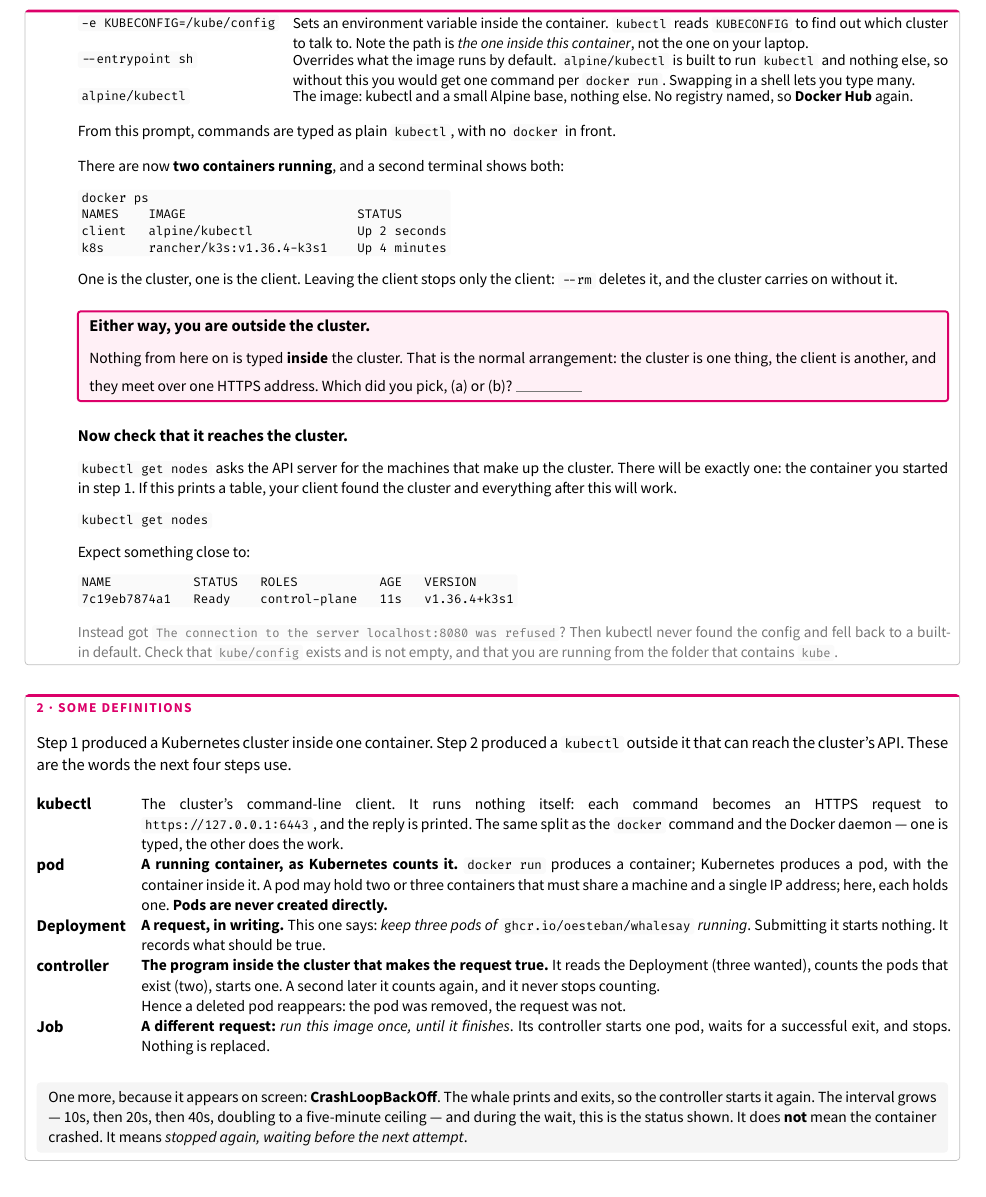
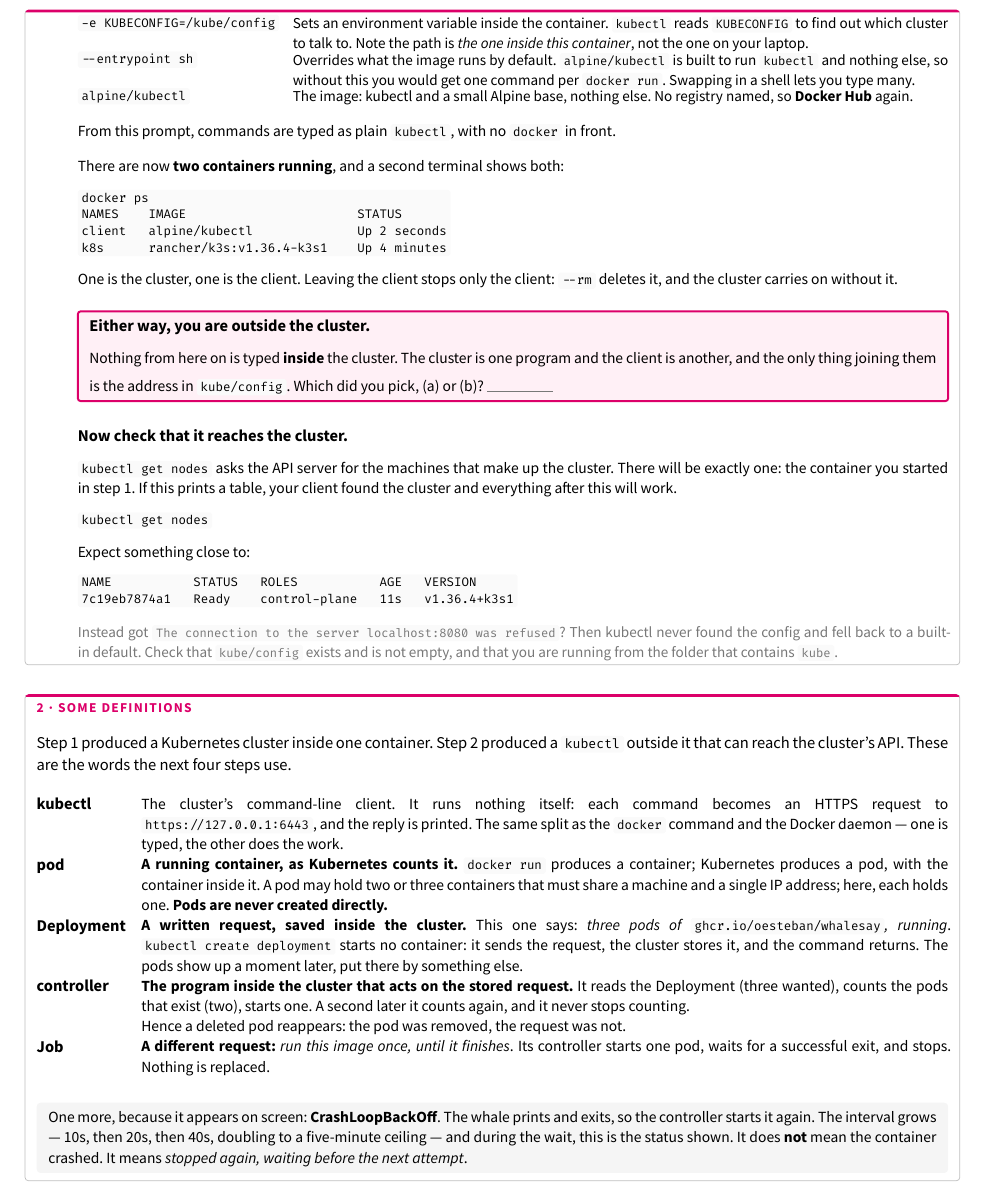
Before and after one commit to oesteban/isc-302-2026-2027-slides, a Typst document (week2/day1/handouts/ulab1-driver-worksheet.typ): part of page 2 of 5, cut so that both start at the same text. The pictures show the PDF file week2/day1/handouts/ulab1-driver-worksheet.pdf that the author committed with the source.

Commit message:
fix(week2/day1): say what a Deployment does, not what it signifies
kubectl create deployment sends a request, the cluster stores it, no container
starts; the pods arrive a moment later, put there by something else.

```diff
--- a/week2/day1/handouts/ulab1-driver-worksheet.typ
+++ b/week2/day1/handouts/ulab1-driver-worksheet.typ
@@ -222,9 +222,9 @@ k8s      rancher/k3s:v1.36.4-k3s1    Up 4 minutes", lang: "console")
       #text(size: 8.5pt, weight: "bold")[Either way, you are outside the cluster.]
       #v(1pt)
       #text(size: 8pt)[
-        Nothing from here on is typed *inside* the cluster. That is the normal arrangement:
-        the cluster is one thing, the client is another, and they meet over one HTTPS
-        address. Which did you pick, (a) or (b)?
+        Nothing from here on is typed *inside* the cluster. The cluster is one program and
+        the client is another, and the only thing joining them is the address in
+        #raw("kube/config"). Which did you pick, (a) or (b)?
         #box(width: 12mm, stroke: (bottom: 0.5pt + luma(120)), height: 9pt)
       ]
     ]
@@ -280,14 +280,15 @@ k8s      rancher/k3s:v1.36.4-k3s1    Up 4 minutes", lang: "console")
 
     text(size: 8.5pt, weight: "bold")[Deployment],
     text(size: 8pt)[
-      *A request, in writing.* This one says: #emph[keep three pods of
-      #raw("ghcr.io/oesteban/whalesay") running]. Submitting it starts nothing. It records
-      what should be true.
+      *A written request, saved inside the cluster.* This one says: #emph[three pods of
+      #raw("ghcr.io/oesteban/whalesay"), running]. #raw("kubectl create deployment") starts no
+      container: it sends the request, the cluster stores it, and the command returns. The
+      pods show up a moment later, put there by something else.
     ],
 
     text(size: 8.5pt, weight: "bold")[controller],
     text(size: 8pt)[
-      *The program inside the cluster that makes the request true.* It reads the Deployment
+      *The program inside the cluster that acts on the stored request.* It reads the Deployment
       (three wanted), counts the pods that exist (two), starts one. A second later it counts
       again, and it never stops counting. \
       Hence a deleted pod reappears: the pod was removed, the request was not.
```
Also changed, not shown: week2/day1/handouts/ulab1-driver-worksheet.pdf.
---------------
About this task:
Find the word "program" in the records. Copy every line it appears in.

Response box:
+        Nothing from here on is typed *inside* the cluster. The cluster is one program and
-      *The program inside the cluster that makes the request true.* It reads the Deployment
+      *The program inside the cluster that acts on the stored request.* It reads the Deployment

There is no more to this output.